‘Cali-swag’ shaped Virginia’s season, but will it let them overcome doubters?
NEW YORK -- They won the ACC regular season title. They won the ACC tournament title. They got the No. 1 seed in the East Region.
And it doesn’t matter.
Everyone is still overlooking Virginia, even President Barack Obama, who, like the overwhelming majority of people living outside the Commonwealth of Virginia, picked the Spartans. And if you ask Malcolm Brogdon, Virginia’s leading scorer, that’s not only something that the team has embraced, it’s something that he actually enjoys. Bring on the critics and the doubters. The more the merrier.
“When people doubt us, it’s fuel to the fire,” he said. “We use it as motivation to keep pushing forward and doing good things.”
There are a couple of reasons why the team that beat out Duke, North Carolina and Syracuse for a dual-ACC title gets overlooked. Their performance during the non-conference portion of their schedule wasn’t exactly dominant, and while they ran through ACC play with just a pair of blemishes -- their road trips to Durham and College Park -- the Cavs also got lucky. They only played Duke, North Carolina, Syracuse, N.C. State and Pitt once each, and the fact that all five of those teams bowed out during the first weekend of the NCAA tournament certainly hasn’t helped the league’s reputation as a powerhouse.
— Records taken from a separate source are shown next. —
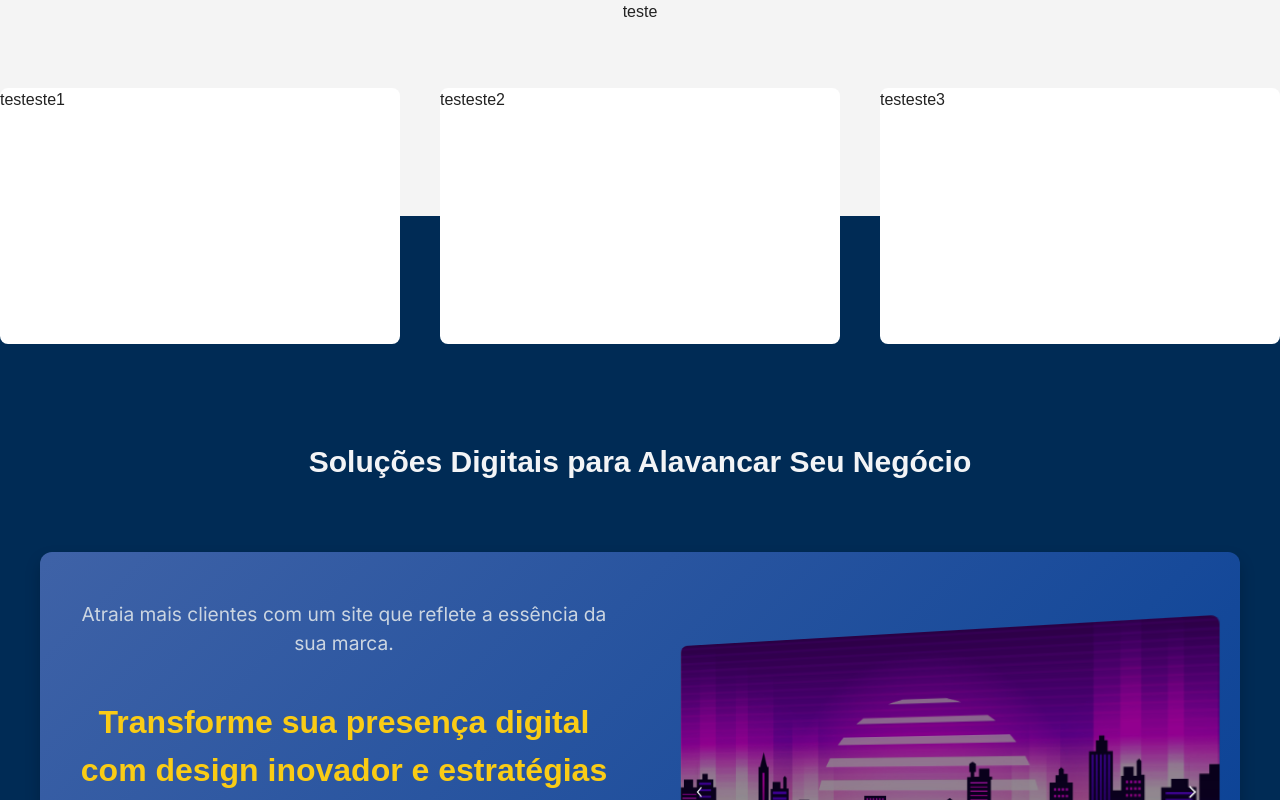
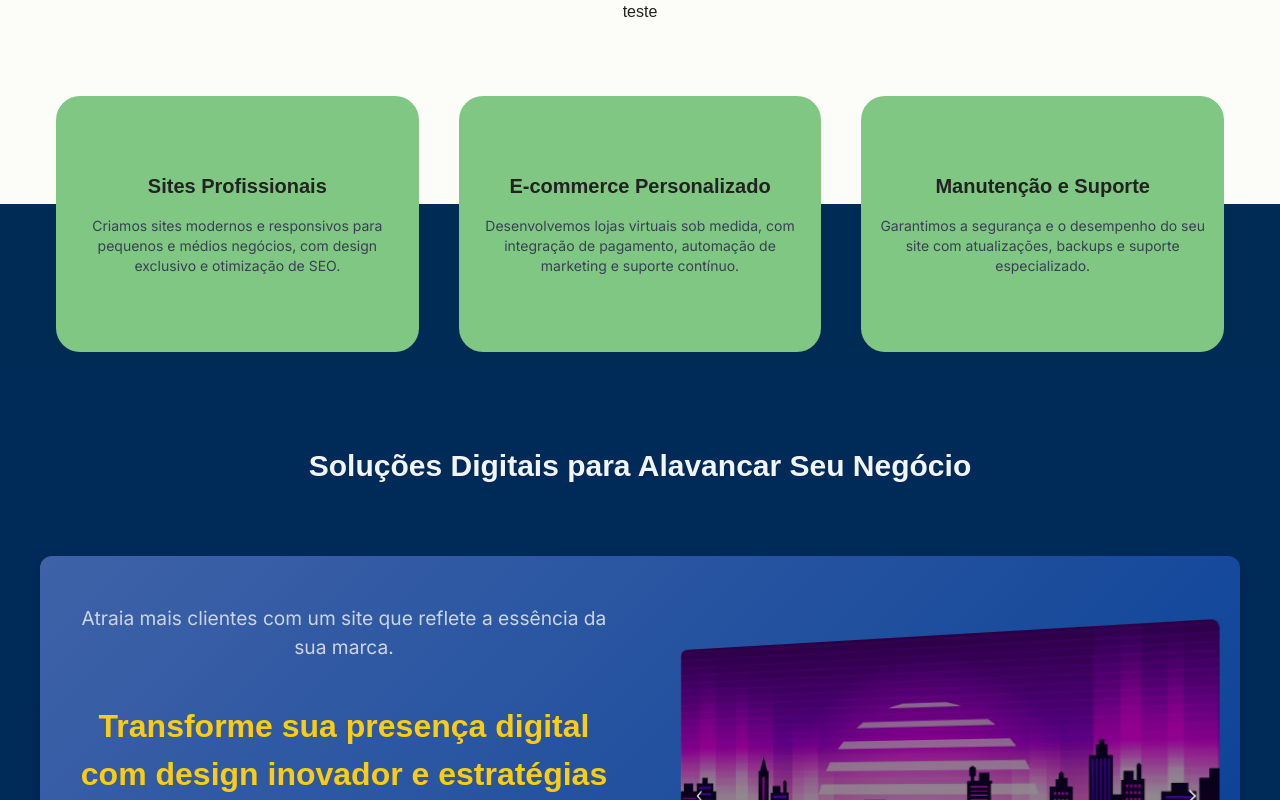
Before and after one commit to MarcoAgostinoo/kisite, a Next.js app: page /pages/teste in a window 1280 px wide. Shown: the top 800 px of the page. Built offline with nearby package versions, Linux system fonts and the light colour scheme; what tailwindcss-animated would draw is missing.

Commit message:
iowueioqwueioasdjlaksdj

```diff
--- a/app/components/Post/ArticleCard.tsx
+++ b/app/components/Post/ArticleCard.tsx
@@ -15,7 +15,7 @@ const ArticleCard: React.FC<ArticleCardProps> = ({ article }) => {
   return (
     <Link href={`/pages/article/${article.slug}`} passHref>
       <div className="border rounded-lg p-4 shadow hover:shadow-lg transition-shadow cursor-pointer">
-        <h2 className="text-xl font-semibold mb-2">{article.title}</h2>
+        <h2 className="text-center h-20 overflow-hidden text-xl font-semibold mb-10">{article.title}</h2>
         {coverUrl && (
           <Image
             src={coverUrl}
--- a/app/components/animações/webinhocoracao/Webinhocoracao.tsx
+++ b/app/components/animações/webinhocoracao/Webinhocoracao.tsx
@@ -19,8 +19,8 @@ export default function WebinhoCoracao() {
         <Image
           src="/webinhocoracao.png"
           alt="Webinho Coração"
-          width={300}
-          height={300}
+          width={240}
+          height={240}
           className="mr-0 mt-6 lg:mt-0  lg:mr-16 object-contain"
           priority={true}
         />
--- a/app/components/galeria/Gallery.tsx
+++ b/app/components/galeria/Gallery.tsx
@@ -14,14 +14,14 @@ export default function Gallery() {
     },
     {
       imgelink:
-        "/index02.png",
+        "/galeria/index02.png",
       phrase: "Garagem Oficina",
       phrase2: "Site para a empresa:",
       url: "https://marcoagostinoo.github.io/garagemoficina/",
     },
     {
       imgelink:
-        "/index03.png",
+        "/galeria/index03.png",
       phrase:
         "Concursos Agora",
       phrase2: "Site para a empresa:",
@@ -37,7 +37,7 @@ export default function Gallery() {
     },
     {
       imgelink:
-        "/index03.png",
+        "/galeria/index03.png",
       phrase:
         "Concursos Agora",
       phrase2: "Site para a empresa:",
--- a/app/components/gridcolumtree/GridColumTree.tsx
+++ b/app/components/gridcolumtree/GridColumTree.tsx
@@ -24,9 +24,9 @@ export default function GridColumTree() {
                   clientes.
                 </p>
               </div>
-              <div className="relative h-96 bg-transparent w-full grow sm:mt-4 lg:min-h-[30rem] lg:max-w-sm">
+              <div className="relative h-96 bg-transparent w-full grow sm:mt-4 lg:min-h-[30rem] lg:max-w-sm rounded-l-full rounded-r-full">
                 <Image
-                  className="object-cover ml-1 mb-2"
+                  className="object-cover mb-3"
                   src="/smarthphone.png"
                   alt="Celular exibindo um site responsivo"
                   layout="fill"
--- a/app/components/heroHomecontainer/HeroHomeContainer.tsx
+++ b/app/components/heroHomecontainer/HeroHomeContainer.tsx
@@ -3,28 +3,47 @@ import Heroteste from "../heroteste/Heroteste";
 
 export default function HeroHomeContainer() {
   return (
-    <div className="mt-12">
+    <div>
       <div
         className="relative"
         style={{
           background: "linear-gradient(transparent 50%, #002b55 50%)", // Gradiente: metade superior transparente, metade inferior com a cor #002b55
         }}
       >
-        <div className="w-full flex flex-col lg:flex-row items-center  justify-center align-middle lg:justify-around gap-10">
-          <div className="h-64 w-4/5 lg:w-1/3  rounded-lg bg-white">
-            <h3>testeste1</h3>
+        <div className="flex w-full flex-col items-center justify-center gap-10 p-2 align-middle lg:flex-row lg:justify-around lg:p-14 lg:pb-4">
+          <div className="bg-successGreen flex h-64 w-4/5 flex-col items-center justify-center rounded-3xl bg-softLavender p-4 text-center lg:w-1/3">
+            <h3 className="text-primary text-xl font-semibold">
+              Sites Profissionais
+            </h3>
+            <p className="text-sm text-gray-700">
+              Criamos sites modernos e responsivos para pequenos e médios
+              negócios, com design exclusivo e otimização de SEO.
+            </p>
           </div>
-          <div className="h-64 w-4/5 lg:w-1/3 rounded-lg bg-white">
-            <h3>testeste2</h3>
+          <div className="bg-successGreen flex h-64 w-4/5 flex-col items-center justify-center rounded-3xl bg-softLavender p-4 text-center lg:w-1/3">
+            <h3 className="text-primary text-xl font-semibold">
+              E-commerce Personalizado
+            </h3>
+            <p className="text-sm text-gray-700">
+              Desenvolvemos lojas virtuais sob medida, com integração de
+              pagamento, automação de marketing e suporte contínuo.
+            </p>
           </div>
-          <div className="h-64 w-4/5 lg:w-1/3 rounded-lg bg-white">
-            <h3>testeste3</h3>
+          <div className="bg-successGreen flex h-64 w-4/5 flex-col items-center justify-center rounded-3xl bg-softLavender p-4 text-center lg:w-1/3">
+            <h3 className="text-primary text-xl font-semibold">
+              Manutenção e Suporte
+            </h3>
+            <p className="text-sm text-gray-700">
+              Garantimos a segurança e o desempenho do seu site com
+              atualizações, backups e suporte especializado.
+            </p>
           </div>
         </div>
       </div>
-      <div className=" bg-[#002b55] pb-6 pt-12">
+
+      <div className=" bg-primaryBlue  pb-6 pt-12">
         <div className="p-4">
-          <h2 className="mt-9 text-center text-3xl font-semibold text-gray-100">
+          <h2 className="mt-4 text-center text-3xl font-semibold text-gray-100">
             Soluções Digitais para Alavancar Seu Negócio
           </h2>
         </div>
--- a/app/components/heroteste/heroteste.module.css
+++ b/app/components/heroteste/heroteste.module.css
@@ -55,30 +55,7 @@
   }
 
   .hero-button:hover {
-    background-color: #eab308; /* Amarelo mais escuro no hover */
+    background-color: #81C784; /* Amarelo mais escuro no hover */
     transform: scale(1.05); /* Efeito de crescimento ao passar o mouse */
     box-shadow: 0 4px 8px rgba(0, 0, 0, 0.2); /* Sombra para dar profundidade */
   }
-
-  /* Estilo personalizado para o botão */
-.custom-button {
-    all: unset; /* Remove todos os estilos padrão */
-    cursor: pointer;
-    background-color: #374151; /* Cor de fundo inicial */
-    color: white; /* Cor do texto */
-    padding: 0.25rem; /* Espaçamento interno */
-    border-radius: 9999px; /* Borda arredondada */
-    box-shadow: 0 2px 4px rgba(0, 0, 0, 0.1); /* Sombra suave */
-    transition: all 0.3s ease; /* Transição suave */
-  }
-
-  .custom-button:hover {
-    background-color: #4b5563; /* Cor de fundo no hover */
-    transform: scale(1.1); /* Efeito de crescimento */
-    box-shadow: 0 4px 8px rgba(0, 0, 0, 0.2); /* Sombra mais pronunciada */
-  }
-
-  .custom-button:focus {
-    outline: none; /* Remove o contorno de foco */
-    box-shadow: 0 0 0 3px rgba(164, 202, 255, 0.5); /* Adiciona uma borda suave no foco */
-  }
--- a/app/components/servicos/Servicos.tsx
+++ b/app/components/servicos/Servicos.tsx
@@ -34,7 +34,7 @@ const features = [
 
 export default function Servicos () {
   return (
-    <div id="servicos" className="bg-white py-24 sm:py-32">
+    <div id="servicos" className="bg-white py-24 sm:py-10">
       <div className="mx-auto max-w-7xl px-6 lg:px-8">
         <div className="mx-auto max-w-2xl lg:text-center">
           <h2 className="text-base font-semibold text-indigo-600">
@@ -47,8 +47,8 @@ export default function Servicos () {
             Na KiSite, criamos sites modernos e responsivos, com foco em resultados reais. Nossa missão é ajudar pequenos e médios negócios a crescerem, se destacarem e conquistarem mais clientes online.
           </p>
         </div>
-        <div className="mx-auto mt-16 max-w-2xl sm:mt-20 lg:mt-24 lg:max-w-4xl">
-          <dl className="grid max-w-xl grid-cols-1 gap-x-8 gap-y-10 lg:max-w-none lg:grid-cols-2 lg:gap-y-16">
+        <div className="mx-auto mt-4 max-w-2xl sm:mt-20 lg:mt-6 lg:max-w-4xl">
+          <dl className="grid max-w-xl grid-cols-1 gap-x-8 gap-y-2 lg:max-w-none lg:grid-cols-2 lg:gap-y-16">
             {features.map((feature) => (
               <div key={feature.name} className="relative pl-16">
                 <dt className="text-base font-semibold text-gray-900">
--- a/app/globals.css
+++ b/app/globals.css
@@ -14,7 +14,7 @@
 body {
   font-family: 'Arial', sans-serif;
   line-height: 1.5;
-  background-color: #f4f4f4; /* Cor de fundo suave */
+  background-color: #fcfcf9; /* Cor de fundo suave */
   color: #333; /* Cor de texto */
   font-size: 16px;
   -webkit-font-smoothing: antialiased;
--- a/app/page.tsx
+++ b/app/page.tsx
@@ -13,22 +13,19 @@ import FaqAccordion from "./components/faqAccordion/FaqAccordion";
 import HeroSecondary from "./components/hero-secondary/HeroSecondary";
 import HeroHomeContainer from "./components/heroHomecontainer/HeroHomeContainer";
 
-
 export default function Home() {
   return (
-    <main className="w-full flex flex-col">
+    <main className="flex w-full flex-col">
       <BannerTop />
       <Navbar />
       <Hero />
+      <Servicos />
       <HeroHomeContainer />
-      {/* <OutrosServicos /> */}
-      <Servicos />
       <About />
       <Precos />
       <Gallery />
       <HeroSecondary />
       <ContantSection />
-      <GridColumTree />
       <FaqAccordion />
       <CustomFooter />
     </main>
--- a/tailwind.config.ts
+++ b/tailwind.config.ts
@@ -12,7 +12,16 @@ const baseConfig: Config = {
   theme: {
     extend: {
       aspectRatio: { "577/310": "577 / 310" },
-      colors: { myCustomBlue: "#002d52" },
+      colors: {
+        primaryBlue: "#002b59",
+        secondaryBlue: "#4DA1FF",
+        successGreen: "#81C784",
+        neutralGray: "#757575",
+        pureWhite: "#FFFFFF",
+        deepBlack: "#212121",
+        accentYellow: "#FFF9C4",
+        subtlePurple: "#E8EAF6"
+      },
       backgroundImage: {
         'custom-bg': "url('/teste01.jpg')",
       },
```
Also changed, not shown: app/components/hero/Hero.tsx (+19 -22 lines).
That’s not the way Brogdon sees it, however.
He believes that people are impressed with plays that make Sportscenter, the highlights. Virginia’s talented and they have much more athleticism than they’ll get credit for, but this isn’t a team that will ever be confused with the Showtime Lakers. They aren’t going to be throwing lobs in transition or finding themselves making the NBA-caliber moves in isolation. They’re a team built on offensive execution and staunch defense.
It’s not glitzy, but it sure is effective.
“We’re not a flashy team,” Brogdon said. “We’re not going for homerun plays. We’re very steady, very consistent in every play. We pride ourselves on defense, which is one big thing that people don’t admire about us. It’s not about putting points on the board it’s about stopping people.”
No one on the Virginia roster exemplifies that temperament more than freshman point guard London Perrantes, whose calm demeanor and laid-back style of play initially had teammates concerned about whether or not he would be able to find success at this level.
“I didn’t see it at all,” sophomore forward Justin Anderson said of Perrantes, a native Californian who didn’t get much high-major attention on the recruiting trail, when he first saw the freshman play over the summer. “The way he plays is so relaxed. He never gets sped up. In practice, he’s just chilling and running the play.”
Perrantes has started 32 games this season, and while his numbers are rather pedestrian -- 5.4 points, 3.8 assists, 44.0% 3PT, 1.1 turnovers -- it’s his demeanor at the point position that sets the tone for everything the ‘Hoos do. He’s the “Tony Bennett point guard”, as Anderson calls it. He doesn’t turn the ball over, he gets the team into their sets offensively and he’ll get into opposing ball-handlers as soon as they cross half court.
“I remember Akil telling him in the summer, ‘C’mon, you’ve gotta pick it up, give me something,’” Anderson said. “We used to tell him, ‘Get rid of the Cali-swag, talk, move faster,’ and he never did. He still has his same swag and I think it’s allowed him to be very successful.”
“No one tries to touch that Cali-swag anymore.”
Perrantes says that he didn’t expect to start as a freshman, but that his confidence has steadily grown as the season as progressed. “I’ve got almost a year underneath my belt right now,” he said, which is part of the reason that he hasn’t been blinded by the moment.
That shouldn’t change playing under the bright lights of Madison Square Garden, but what could change is a nation’s perception of the Cavaliers. They’ll have a chance to knock off the nation’s trendy title pick, a team with a trip of potential first round picks and a head coach that is reportedly being courted by NBA teams.
Is that what it will take for Virginia to be considered a legitimate title threat?
“I think we will prove some people wrong, if and when we win tomorrow, but I think we have to keep winning,” Brogdon said with a smile.
“I think a national championship will get people to be quiet for sure.”